(Supplied information)
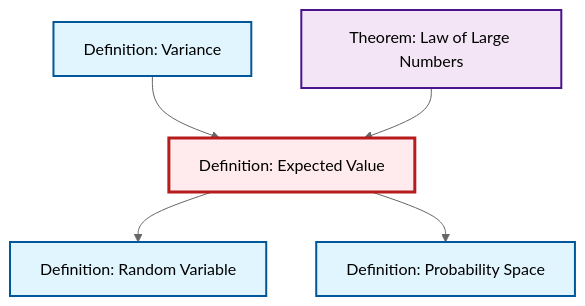
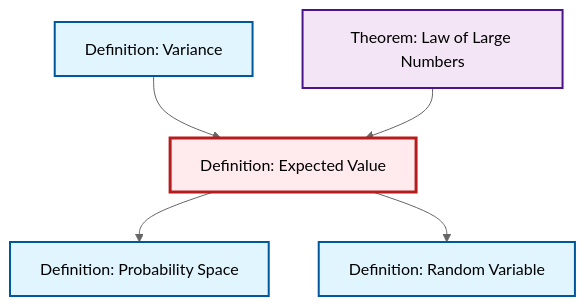
The second of 2 diagrams in content/en/probability-statistics/def-expectation.qmd (RK0429/ModernMath), drawn with Mermaid (neutral theme) before and after one commit. The commit also changed other lines of this file and 615 other files, not shown here.

````diff
--- a/content/en/probability-statistics/def-expectation.qmd
+++ b/content/en/probability-statistics/def-expectation.qmd
@@ -80,23 +80,23 @@
 ```{mermaid}
 %%| fig-cap: "Local dependency graph"
 graph TD
     classDef definition fill:#e1f5fe,stroke:#01579b,stroke-width:2px
     classDef theorem fill:#f3e5f5,stroke:#4a148c,stroke-width:2px
     classDef axiom fill:#fff3e0,stroke:#e65100,stroke-width:2px
     classDef example fill:#e8f5e9,stroke:#1b5e20,stroke-width:2px
     classDef current fill:#ffebee,stroke:#b71c1c,stroke-width:3px
+    def-probability-space["Definition: Probability Space"]:::definition
+    def-random-variable["Definition: Random Variable"]:::definition
+    def-expectation["Definition: Expected Value"]:::definition
+    def-variance["Definition: Variance"]:::definition
     thm-law-of-large-numbers["Theorem: Law of Large Numbers"]:::theorem
-    def-expectation["Definition: Expected Value"]:::definition
-    def-random-variable["Definition: Random Variable"]:::definition
-    def-probability-space["Definition: Probability Space"]:::definition
-    def-variance["Definition: Variance"]:::definition
-    def-expectation --> def-random-variable
+    def-expectation --> def-probability-space
     def-variance --> def-expectation
     thm-law-of-large-numbers --> def-expectation
-    def-expectation --> def-probability-space
+    def-expectation --> def-random-variable
     class def-expectation current
+    click def-probability-space "def-probability-space.html" "Go to Probability Space definition"
+    click def-random-variable "def-random-variable.html" "Go to Random Variable definition"
+    click def-variance "def-variance.html" "Go to Variance definition"
     click thm-law-of-large-numbers "thm-law-of-large-numbers.html" "Go to Law of Large Numbers theorem"
-    click def-random-variable "def-random-variable.html" "Go to Random Variable definition"
-    click def-probability-space "def-probability-space.html" "Go to Probability Space definition"
-    click def-variance "def-variance.html" "Go to Variance definition"
 ```
````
(End Supplied information)
▸ What is expected:
Repeat the line containing "classDef definition fill:#e1f5fe,stroke:#01579b,stroke-width:2px" and all subsequent lines through the final line of the data, exactly and with no others.

▸ Worked solution:
     classDef definition fill:#e1f5fe,stroke:#01579b,stroke-width:2px
     classDef theorem fill:#f3e5f5,stroke:#4a148c,stroke-width:2px
     classDef axiom fill:#fff3e0,stroke:#e65100,stroke-width:2px
     classDef example fill:#e8f5e9,stroke:#1b5e20,stroke-width:2px
     classDef current fill:#ffebee,stroke:#b71c1c,stroke-width:3px
+    def-probability-space["Definition: Probability Space"]:::definition
+    def-random-variable["Definition: Random Variable"]:::definition
+    def-expectation["Definition: Expected Value"]:::definition
+    def-variance["Definition: Variance"]:::definition
     thm-law-of-large-numbers["Theorem: Law of Large Numbers"]:::theorem
-    def-expectation["Definition: Expected Value"]:::definition
-    def-random-variable["Definition: Random Variable"]:::definition
-    def-probability-space["Definition: Probability Space"]:::definition
-    def-variance["Definition: Variance"]:::definition
-    def-expectation --> def-random-variable
+    def-expectation --> def-probability-space
     def-variance --> def-expectation
     thm-law-of-large-numbers --> def-expectation
-    def-expectation --> def-probability-space
+    def-expectation --> def-random-variable
     class def-expectation current
+    click def-probability-space "def-probability-space.html" "Go to Probability Space definition"
+    click def-random-variable "def-random-variable.html" "Go to Random Variable definition"
+    click def-variance "def-variance.html" "Go to Variance definition"
     click thm-law-of-large-numbers "thm-law-of-large-numbers.html" "Go to Law of Large Numbers theorem"
-    click def-random-variable "def-random-variable.html" "Go to Random Variable definition"
-    click def-probability-space "def-probability-space.html" "Go to Probability Space definition"
-    click def-variance "def-variance.html" "Go to Variance definition"
 ```
````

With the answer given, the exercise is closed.